CAIRO: As CEO of the American Chamber of Commerce in Egypt, Hisham Fahmy reassured American investors that the revolution’s effects on economic stability will prove minimal as political stability returns, even if it takes a while.
For nearly 30 years, the American Chamber of Commerce in Egypt (AmCham) has provided a forum and advice for American companies operating in Egypt. Founded under orders by then president Hosni Mubarak in 1982, they have brought together business leaders from both countries to promote economic opportunities.
Since the uprising, however, their work has necessarily had to respond to increased economic instability. As various news sources have reported, political uncertainty has been a major factor in American companies’ reluctance to invest in Egypt. “The longer uncertainty over this issue persists,” reported Reuters, “the longer companies will hold off on investment.”
So the Chamber of Commerce has had to provide a source of confidence for wary investors.
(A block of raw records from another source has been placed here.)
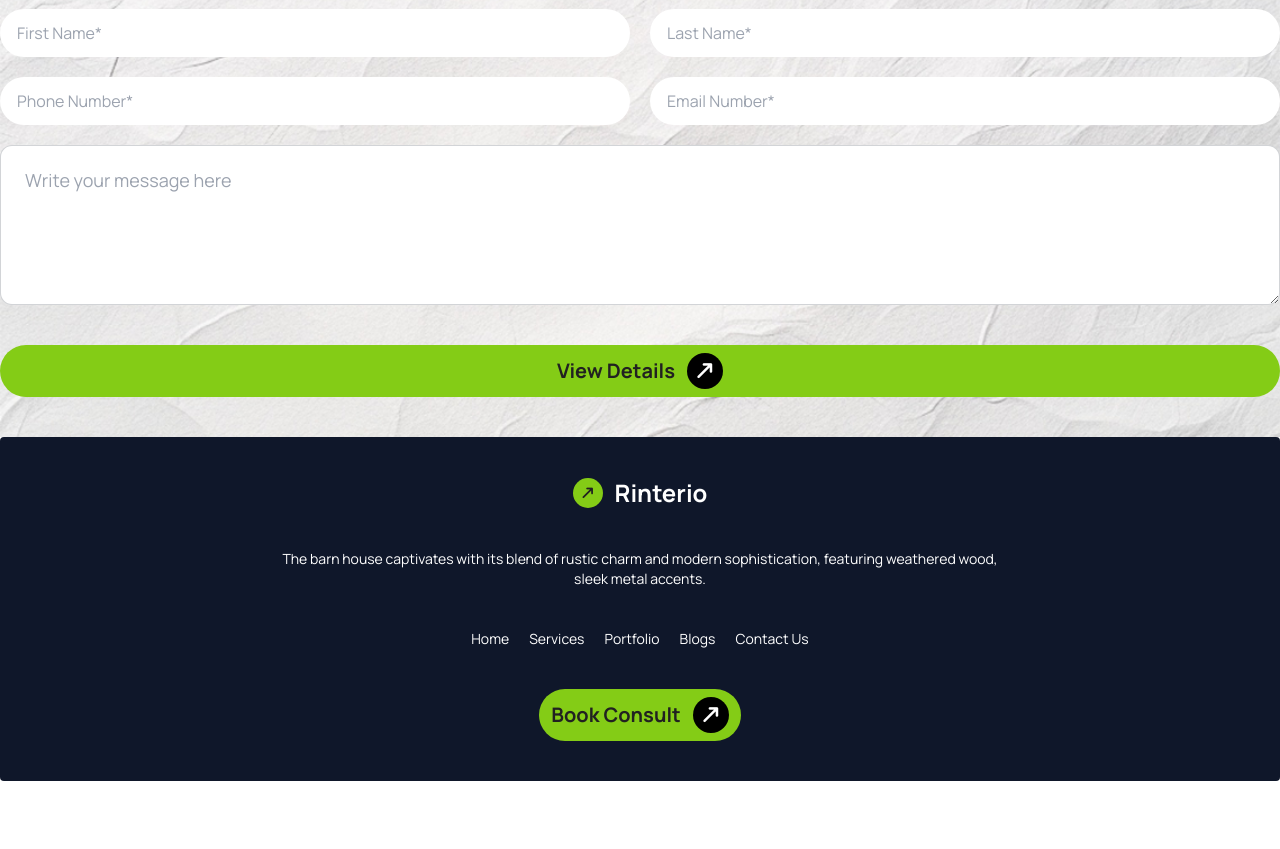
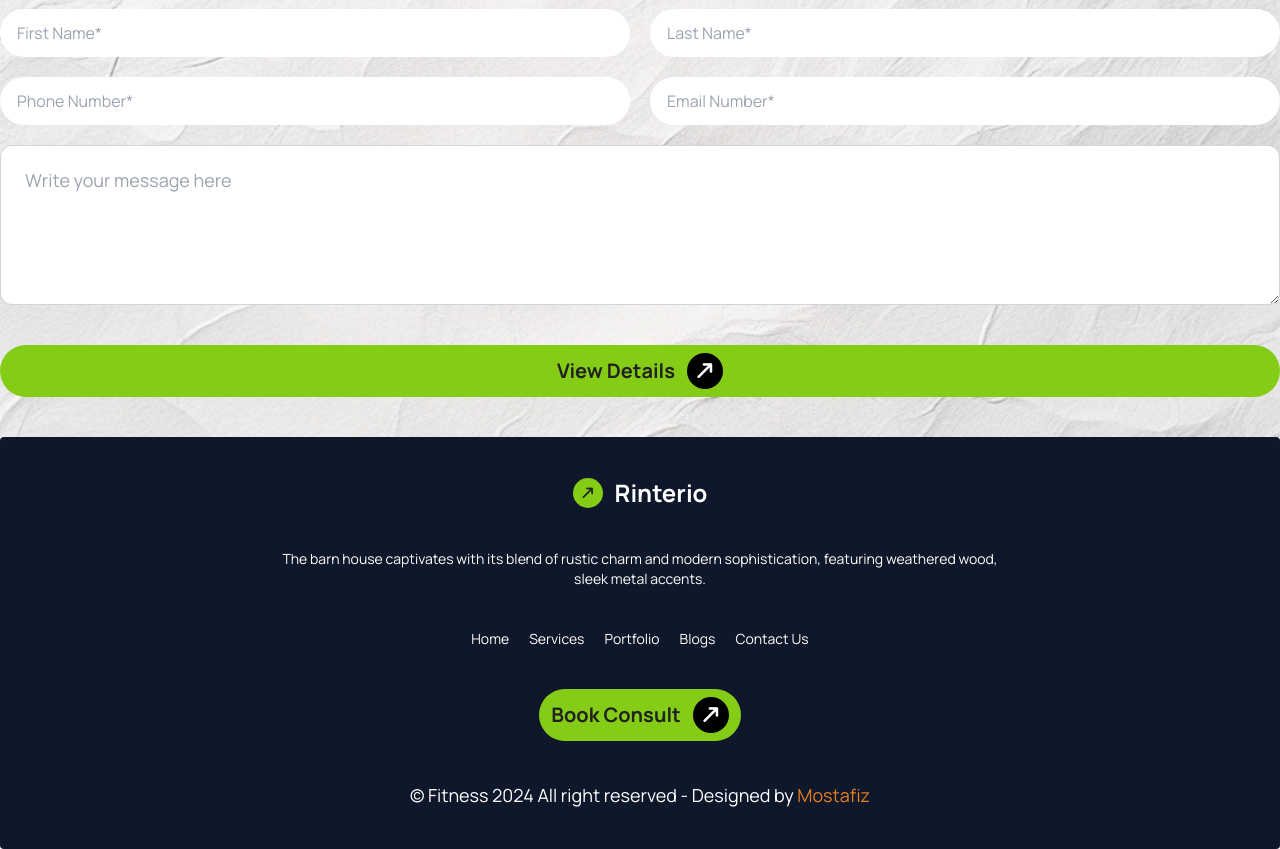
Before and after one commit to mostafiz72/Barn-House, a plain HTML site: page index.html in a window 1280 px wide. Shown: the part 4867-5716 px from the top of the page. Before the commit the page ends 5648 px from the top, so only its background shows below. Drawn offline with nearby package versions, Linux system fonts and the light colour scheme.

Commit message:
added the footer reserved section

```diff
--- a/index.html
+++ b/index.html
@@ -388,6 +388,9 @@
         <div class=" text-center">
             <button class=" bg-lime-500 py-2 px-3 text-[#212121] font-bold rounded-full w-full text-xl md:w-auto">Book Consult <i class="fa-solid fa-arrow-right-long bg-black p-2 text-white -rotate-45 rounded-full ml-2"></i></button>
         </div>
+        <div>
+            <p class=" text-lg">© Fitness 2024 All right reserved - Designed by <a class=" text-[#e67e22] hover:underline" href="http://mostafiz.infinityfreeapp.com"> Mostafiz</a></p>
+        </div>
       </footer>
 
 </body>
```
Fahmy expressed a calm, unhurried perspective on the issue. He explained to Daily News Egypt that American companies doing business in Egypt before the revolution have not left, but new companies looking from the outside in are waiting to get involved.
“We encourage them to take their time,” he said.
He said he tells American companies that “the fundamentals have not changed,” meaning geographically Egypt has not changed. “The Suez Canal is still here,” he continued, “and when you add to that the possibility of democracy, [investment] becomes more attractive.”
He also commented on the role of USAID. In March, James Bever, mission director for USAID Egypt, announced that in the wake of the revolution, USAID would be awarding $150 million in funds for microfinance, youth unemployment, community development, and other areas. Last week, however, US Ambassador Anne Patterson declared that “the future of Egypt lies with the private sector…not with international assistance.”
Fahmy explained that USAID has been a crucial indicator of support from the US government, and that assistance and private investment are not mutually exclusive. In the early 1980s, USAID was one of the main reasons many American companies came to Egypt and began to invest. If and how that dynamic will continue remains to be seen.
Fahmy and AmCham also put prospective investors in touch with current American companies in Egypt, hoping that the latter can increase the confidence of the former in doing business here.
At the same time, the CEO expressed the same uncertainty about the political and economic future of investment in Egypt that one hears a lot these days. “Anybody that tells you about the future,” he said, “is a fool.”